_Exercise aim_
For each record here, output an exact copy.

########

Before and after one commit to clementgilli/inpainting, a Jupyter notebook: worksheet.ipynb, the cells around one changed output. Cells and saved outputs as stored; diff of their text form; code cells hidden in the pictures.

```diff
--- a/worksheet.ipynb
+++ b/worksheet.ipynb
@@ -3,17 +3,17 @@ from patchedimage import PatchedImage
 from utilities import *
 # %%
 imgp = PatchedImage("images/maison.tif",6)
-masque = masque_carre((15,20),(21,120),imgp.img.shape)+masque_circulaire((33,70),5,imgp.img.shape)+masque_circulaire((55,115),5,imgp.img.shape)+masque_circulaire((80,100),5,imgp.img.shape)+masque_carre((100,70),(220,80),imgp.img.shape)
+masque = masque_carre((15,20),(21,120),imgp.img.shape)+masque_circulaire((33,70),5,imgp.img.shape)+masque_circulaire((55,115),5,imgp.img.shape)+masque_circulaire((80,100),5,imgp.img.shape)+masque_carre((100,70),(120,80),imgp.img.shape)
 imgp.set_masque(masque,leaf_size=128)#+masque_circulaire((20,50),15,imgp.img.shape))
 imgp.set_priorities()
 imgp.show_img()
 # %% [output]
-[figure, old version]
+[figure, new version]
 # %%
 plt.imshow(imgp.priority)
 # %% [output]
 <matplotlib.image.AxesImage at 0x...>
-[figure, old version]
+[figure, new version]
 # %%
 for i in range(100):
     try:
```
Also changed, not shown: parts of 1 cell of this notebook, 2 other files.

########

_Solution for this exercise_
Before and after one commit to clementgilli/inpainting, a Jupyter notebook: worksheet.ipynb, the cells around one changed output. Cells and saved outputs as stored; diff of their text form; code cells hidden in the pictures.

```diff
--- a/worksheet.ipynb
+++ b/worksheet.ipynb
@@ -3,17 +3,17 @@ from patchedimage import PatchedImage
 from utilities import *
 # %%
 imgp = PatchedImage("images/maison.tif",6)
-masque = masque_carre((15,20),(21,120),imgp.img.shape)+masque_circulaire((33,70),5,imgp.img.shape)+masque_circulaire((55,115),5,imgp.img.shape)+masque_circulaire((80,100),5,imgp.img.shape)+masque_carre((100,70),(220,80),imgp.img.shape)
+masque = masque_carre((15,20),(21,120),imgp.img.shape)+masque_circulaire((33,70),5,imgp.img.shape)+masque_circulaire((55,115),5,imgp.img.shape)+masque_circulaire((80,100),5,imgp.img.shape)+masque_carre((100,70),(120,80),imgp.img.shape)
 imgp.set_masque(masque,leaf_size=128)#+masque_circulaire((20,50),15,imgp.img.shape))
 imgp.set_priorities()
 imgp.show_img()
 # %% [output]
-[figure, old version]
+[figure, new version]
 # %%
 plt.imshow(imgp.priority)
 # %% [output]
 <matplotlib.image.AxesImage at 0x...>
-[figure, old version]
+[figure, new version]
 # %%
 for i in range(100):
     try:
```
Also changed, not shown: parts of 1 cell of this notebook, 2 other files.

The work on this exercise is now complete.